*** Block opens ***
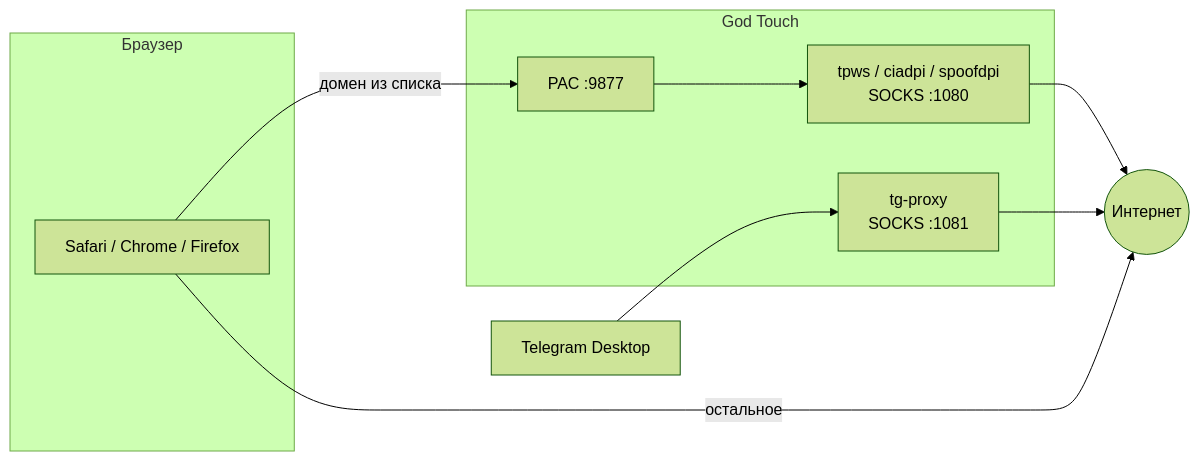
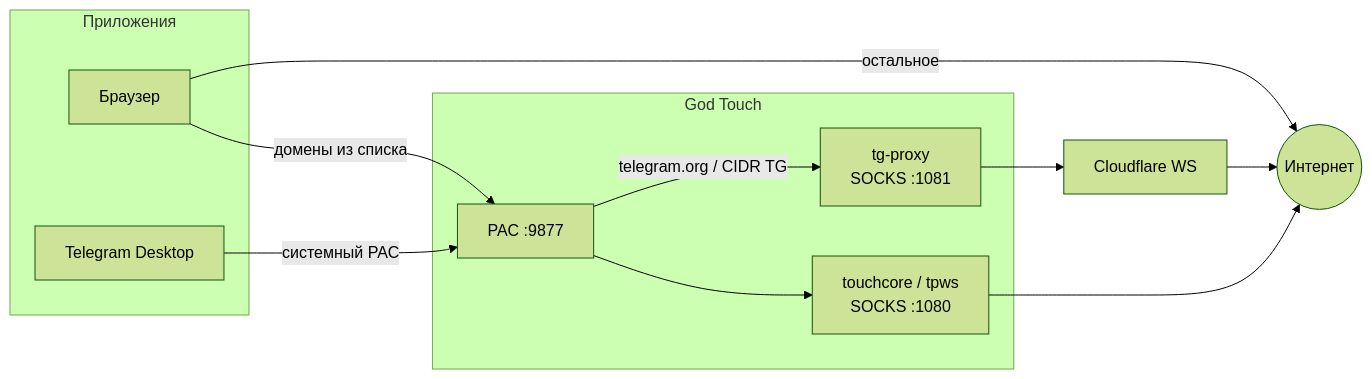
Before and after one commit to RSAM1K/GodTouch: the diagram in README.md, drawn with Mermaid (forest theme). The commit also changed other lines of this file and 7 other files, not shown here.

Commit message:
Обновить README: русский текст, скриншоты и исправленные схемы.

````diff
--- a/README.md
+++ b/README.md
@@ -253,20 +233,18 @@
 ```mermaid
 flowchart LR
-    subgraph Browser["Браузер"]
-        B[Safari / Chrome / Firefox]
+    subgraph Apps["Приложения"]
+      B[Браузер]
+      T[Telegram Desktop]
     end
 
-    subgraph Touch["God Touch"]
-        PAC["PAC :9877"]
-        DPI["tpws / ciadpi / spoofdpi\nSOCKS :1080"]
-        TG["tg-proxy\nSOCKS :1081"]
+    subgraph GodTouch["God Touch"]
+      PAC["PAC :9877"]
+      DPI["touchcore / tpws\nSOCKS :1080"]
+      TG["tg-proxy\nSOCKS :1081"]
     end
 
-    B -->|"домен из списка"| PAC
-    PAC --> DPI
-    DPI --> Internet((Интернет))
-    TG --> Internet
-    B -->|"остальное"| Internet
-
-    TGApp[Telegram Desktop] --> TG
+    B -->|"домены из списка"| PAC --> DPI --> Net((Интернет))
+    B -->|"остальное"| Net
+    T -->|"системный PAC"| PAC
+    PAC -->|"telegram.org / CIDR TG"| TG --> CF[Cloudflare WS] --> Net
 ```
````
*** Block closes ***
*** Block opens ***
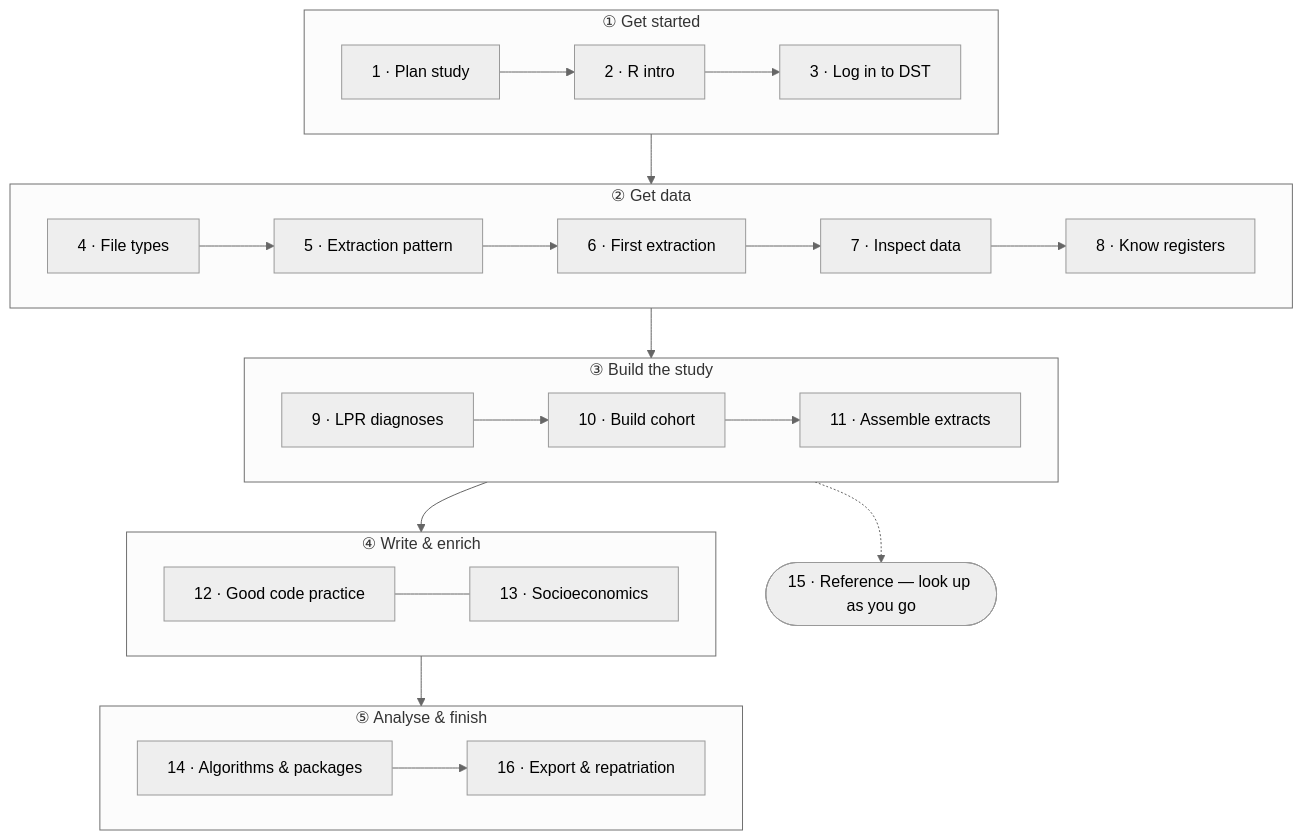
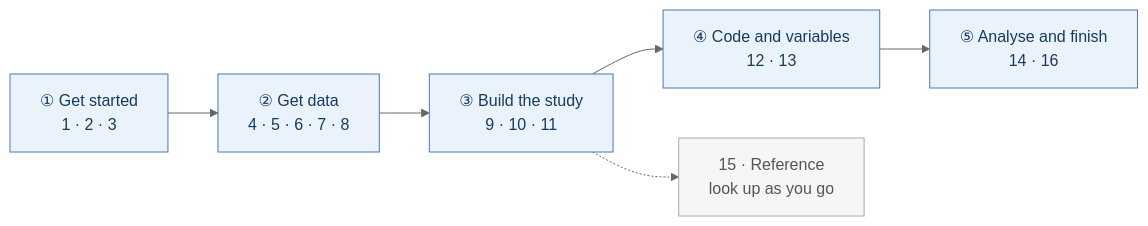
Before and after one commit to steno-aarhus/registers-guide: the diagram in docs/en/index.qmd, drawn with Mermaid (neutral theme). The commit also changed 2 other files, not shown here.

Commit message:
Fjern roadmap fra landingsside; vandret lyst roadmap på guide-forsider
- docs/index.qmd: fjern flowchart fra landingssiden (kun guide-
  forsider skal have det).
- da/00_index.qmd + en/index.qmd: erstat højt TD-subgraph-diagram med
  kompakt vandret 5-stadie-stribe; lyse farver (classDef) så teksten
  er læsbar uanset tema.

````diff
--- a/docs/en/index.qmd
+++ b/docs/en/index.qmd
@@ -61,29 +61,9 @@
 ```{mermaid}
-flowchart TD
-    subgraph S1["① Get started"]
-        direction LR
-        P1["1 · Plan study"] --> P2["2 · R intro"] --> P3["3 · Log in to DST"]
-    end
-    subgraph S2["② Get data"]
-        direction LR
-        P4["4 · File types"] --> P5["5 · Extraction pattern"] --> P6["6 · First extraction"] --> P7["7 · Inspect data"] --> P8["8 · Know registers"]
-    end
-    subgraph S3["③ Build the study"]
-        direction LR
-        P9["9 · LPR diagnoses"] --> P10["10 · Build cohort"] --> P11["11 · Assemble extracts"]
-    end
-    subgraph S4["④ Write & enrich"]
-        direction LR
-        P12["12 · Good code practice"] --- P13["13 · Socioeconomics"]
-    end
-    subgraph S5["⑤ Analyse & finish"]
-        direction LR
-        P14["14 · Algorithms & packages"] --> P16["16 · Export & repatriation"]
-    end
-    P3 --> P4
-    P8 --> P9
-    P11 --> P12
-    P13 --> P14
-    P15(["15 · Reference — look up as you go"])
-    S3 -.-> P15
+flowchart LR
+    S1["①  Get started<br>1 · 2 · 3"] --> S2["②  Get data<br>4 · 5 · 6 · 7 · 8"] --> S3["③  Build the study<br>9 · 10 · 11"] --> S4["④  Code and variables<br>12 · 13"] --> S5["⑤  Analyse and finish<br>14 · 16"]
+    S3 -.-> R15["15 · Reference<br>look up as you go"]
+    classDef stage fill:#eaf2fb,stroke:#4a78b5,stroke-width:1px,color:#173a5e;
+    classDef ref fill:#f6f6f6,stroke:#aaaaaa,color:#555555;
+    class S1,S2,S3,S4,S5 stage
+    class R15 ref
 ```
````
*** Block closes ***
# [Task directions]
Only the lines that contain the string "index" should be copied from the entries above.

# [Exercise solution]
Before and after one commit to steno-aarhus/registers-guide: the diagram in docs/en/index.qmd, drawn with Mermaid (neutral theme). The commit also changed 2 other files, not shown here.
- docs/index.qmd: fjern flowchart fra landingssiden (kun guide-
- da/00_index.qmd + en/index.qmd: erstat højt TD-subgraph-diagram med
--- a/docs/en/index.qmd
+++ b/docs/en/index.qmd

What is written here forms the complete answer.